* Exercise inputs *
◆ ◆ ◆ ◆ ◆ ◆ ◆

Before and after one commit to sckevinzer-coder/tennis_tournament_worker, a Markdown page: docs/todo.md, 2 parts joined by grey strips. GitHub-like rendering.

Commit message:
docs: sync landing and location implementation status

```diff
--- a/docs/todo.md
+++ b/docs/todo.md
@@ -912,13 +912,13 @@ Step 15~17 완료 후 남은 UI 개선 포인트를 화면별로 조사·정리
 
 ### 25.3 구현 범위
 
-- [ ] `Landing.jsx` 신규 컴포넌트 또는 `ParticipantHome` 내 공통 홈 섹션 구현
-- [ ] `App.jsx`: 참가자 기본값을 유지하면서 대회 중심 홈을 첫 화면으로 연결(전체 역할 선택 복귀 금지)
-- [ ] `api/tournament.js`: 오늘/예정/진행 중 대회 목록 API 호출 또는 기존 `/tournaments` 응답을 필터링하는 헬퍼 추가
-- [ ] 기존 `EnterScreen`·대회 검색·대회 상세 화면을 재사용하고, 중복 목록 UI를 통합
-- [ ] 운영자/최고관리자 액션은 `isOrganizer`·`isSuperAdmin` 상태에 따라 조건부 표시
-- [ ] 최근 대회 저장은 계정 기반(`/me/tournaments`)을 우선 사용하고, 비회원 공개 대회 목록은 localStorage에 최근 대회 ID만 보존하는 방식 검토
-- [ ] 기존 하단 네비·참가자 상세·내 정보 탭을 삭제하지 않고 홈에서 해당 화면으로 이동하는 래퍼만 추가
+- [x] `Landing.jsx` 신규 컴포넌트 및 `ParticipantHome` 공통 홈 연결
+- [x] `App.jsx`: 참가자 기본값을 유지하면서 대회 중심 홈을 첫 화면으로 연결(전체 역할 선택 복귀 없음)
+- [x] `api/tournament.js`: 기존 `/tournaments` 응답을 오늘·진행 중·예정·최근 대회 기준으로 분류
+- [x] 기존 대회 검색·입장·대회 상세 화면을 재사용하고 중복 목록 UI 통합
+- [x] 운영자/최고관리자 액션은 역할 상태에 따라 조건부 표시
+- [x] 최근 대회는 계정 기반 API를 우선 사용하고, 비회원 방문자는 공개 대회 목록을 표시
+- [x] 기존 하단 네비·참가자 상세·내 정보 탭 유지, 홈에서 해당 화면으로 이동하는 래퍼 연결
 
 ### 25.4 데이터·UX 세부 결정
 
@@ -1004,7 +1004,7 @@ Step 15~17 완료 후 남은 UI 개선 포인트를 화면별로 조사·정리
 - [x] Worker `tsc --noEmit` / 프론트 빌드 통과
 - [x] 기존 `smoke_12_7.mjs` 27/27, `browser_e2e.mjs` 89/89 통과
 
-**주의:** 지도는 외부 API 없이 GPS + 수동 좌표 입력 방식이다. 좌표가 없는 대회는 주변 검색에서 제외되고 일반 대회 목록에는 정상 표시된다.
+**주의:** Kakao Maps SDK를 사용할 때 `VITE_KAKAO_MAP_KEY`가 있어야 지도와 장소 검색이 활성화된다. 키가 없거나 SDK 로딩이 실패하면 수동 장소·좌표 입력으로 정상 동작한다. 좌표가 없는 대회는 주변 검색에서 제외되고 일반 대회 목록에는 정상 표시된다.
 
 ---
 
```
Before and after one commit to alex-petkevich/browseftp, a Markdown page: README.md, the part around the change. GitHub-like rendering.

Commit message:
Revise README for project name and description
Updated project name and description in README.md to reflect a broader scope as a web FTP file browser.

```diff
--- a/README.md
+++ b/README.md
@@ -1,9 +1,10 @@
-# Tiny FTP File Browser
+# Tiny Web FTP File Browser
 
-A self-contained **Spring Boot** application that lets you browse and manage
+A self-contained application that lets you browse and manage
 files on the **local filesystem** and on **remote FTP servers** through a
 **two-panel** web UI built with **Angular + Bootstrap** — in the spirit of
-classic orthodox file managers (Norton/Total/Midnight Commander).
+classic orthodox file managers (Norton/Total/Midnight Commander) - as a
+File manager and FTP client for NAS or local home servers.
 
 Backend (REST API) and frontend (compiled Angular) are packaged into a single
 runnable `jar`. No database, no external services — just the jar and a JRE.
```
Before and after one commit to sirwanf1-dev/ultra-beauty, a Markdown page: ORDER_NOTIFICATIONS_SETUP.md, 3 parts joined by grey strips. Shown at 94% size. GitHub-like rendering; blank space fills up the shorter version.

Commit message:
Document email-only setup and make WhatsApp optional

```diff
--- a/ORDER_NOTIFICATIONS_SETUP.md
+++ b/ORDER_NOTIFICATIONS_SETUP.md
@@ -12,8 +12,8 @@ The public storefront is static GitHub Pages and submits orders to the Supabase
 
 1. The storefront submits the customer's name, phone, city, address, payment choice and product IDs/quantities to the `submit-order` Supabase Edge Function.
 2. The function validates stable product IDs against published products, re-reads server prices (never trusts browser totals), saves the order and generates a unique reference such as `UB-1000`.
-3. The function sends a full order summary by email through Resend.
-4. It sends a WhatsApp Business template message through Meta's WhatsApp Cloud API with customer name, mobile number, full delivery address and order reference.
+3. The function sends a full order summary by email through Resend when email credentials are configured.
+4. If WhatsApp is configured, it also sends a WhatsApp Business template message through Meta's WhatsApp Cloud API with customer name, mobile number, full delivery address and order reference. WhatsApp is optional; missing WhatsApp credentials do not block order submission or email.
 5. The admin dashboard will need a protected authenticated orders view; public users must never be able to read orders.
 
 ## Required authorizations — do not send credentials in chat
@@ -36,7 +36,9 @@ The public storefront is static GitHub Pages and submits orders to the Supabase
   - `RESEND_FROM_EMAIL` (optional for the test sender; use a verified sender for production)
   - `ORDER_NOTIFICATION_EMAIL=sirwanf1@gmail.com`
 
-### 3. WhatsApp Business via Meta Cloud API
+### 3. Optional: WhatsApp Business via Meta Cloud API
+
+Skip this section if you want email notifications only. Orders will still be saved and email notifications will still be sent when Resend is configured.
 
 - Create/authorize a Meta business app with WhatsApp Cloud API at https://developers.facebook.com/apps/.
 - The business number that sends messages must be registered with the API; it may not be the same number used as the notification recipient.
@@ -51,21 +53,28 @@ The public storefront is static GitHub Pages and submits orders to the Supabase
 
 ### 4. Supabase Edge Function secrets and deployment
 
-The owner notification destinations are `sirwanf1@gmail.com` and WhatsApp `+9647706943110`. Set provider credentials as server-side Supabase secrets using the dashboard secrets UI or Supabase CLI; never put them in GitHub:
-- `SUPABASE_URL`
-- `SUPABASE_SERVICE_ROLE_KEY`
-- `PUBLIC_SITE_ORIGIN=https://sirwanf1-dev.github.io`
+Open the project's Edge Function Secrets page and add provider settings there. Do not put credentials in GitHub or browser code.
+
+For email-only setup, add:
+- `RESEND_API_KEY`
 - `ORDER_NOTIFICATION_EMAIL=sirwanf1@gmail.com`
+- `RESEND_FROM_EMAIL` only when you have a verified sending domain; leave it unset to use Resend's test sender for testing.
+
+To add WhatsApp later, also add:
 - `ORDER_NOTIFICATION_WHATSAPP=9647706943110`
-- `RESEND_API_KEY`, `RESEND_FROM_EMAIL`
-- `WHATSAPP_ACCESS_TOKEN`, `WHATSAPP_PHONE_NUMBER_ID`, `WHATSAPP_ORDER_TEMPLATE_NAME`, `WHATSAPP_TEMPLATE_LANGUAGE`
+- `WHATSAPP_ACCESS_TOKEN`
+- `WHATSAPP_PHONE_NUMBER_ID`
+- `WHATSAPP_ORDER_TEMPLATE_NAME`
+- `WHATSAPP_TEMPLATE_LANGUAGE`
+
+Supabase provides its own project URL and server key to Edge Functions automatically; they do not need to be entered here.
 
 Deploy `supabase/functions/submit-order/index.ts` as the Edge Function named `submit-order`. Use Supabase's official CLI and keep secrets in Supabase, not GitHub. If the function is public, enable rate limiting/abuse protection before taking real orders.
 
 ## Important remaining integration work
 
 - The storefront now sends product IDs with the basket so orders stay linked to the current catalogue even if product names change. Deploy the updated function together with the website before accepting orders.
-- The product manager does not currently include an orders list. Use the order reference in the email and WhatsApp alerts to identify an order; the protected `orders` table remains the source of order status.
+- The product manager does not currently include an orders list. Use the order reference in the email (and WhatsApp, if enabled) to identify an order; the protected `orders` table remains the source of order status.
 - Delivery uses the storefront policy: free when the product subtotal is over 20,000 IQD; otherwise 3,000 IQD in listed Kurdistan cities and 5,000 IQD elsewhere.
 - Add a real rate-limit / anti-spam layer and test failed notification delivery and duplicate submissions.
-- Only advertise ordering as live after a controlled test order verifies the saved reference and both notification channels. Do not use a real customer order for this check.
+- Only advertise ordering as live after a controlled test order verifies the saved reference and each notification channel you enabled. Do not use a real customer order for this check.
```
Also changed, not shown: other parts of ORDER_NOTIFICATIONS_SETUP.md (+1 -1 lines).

◆ ◆ ◆ ◆ ◆ ◆ ◆

* What you are asked to do *
The answer is a bare number: how many lines of the records contain the string "sends"?

* Answer for the task *
6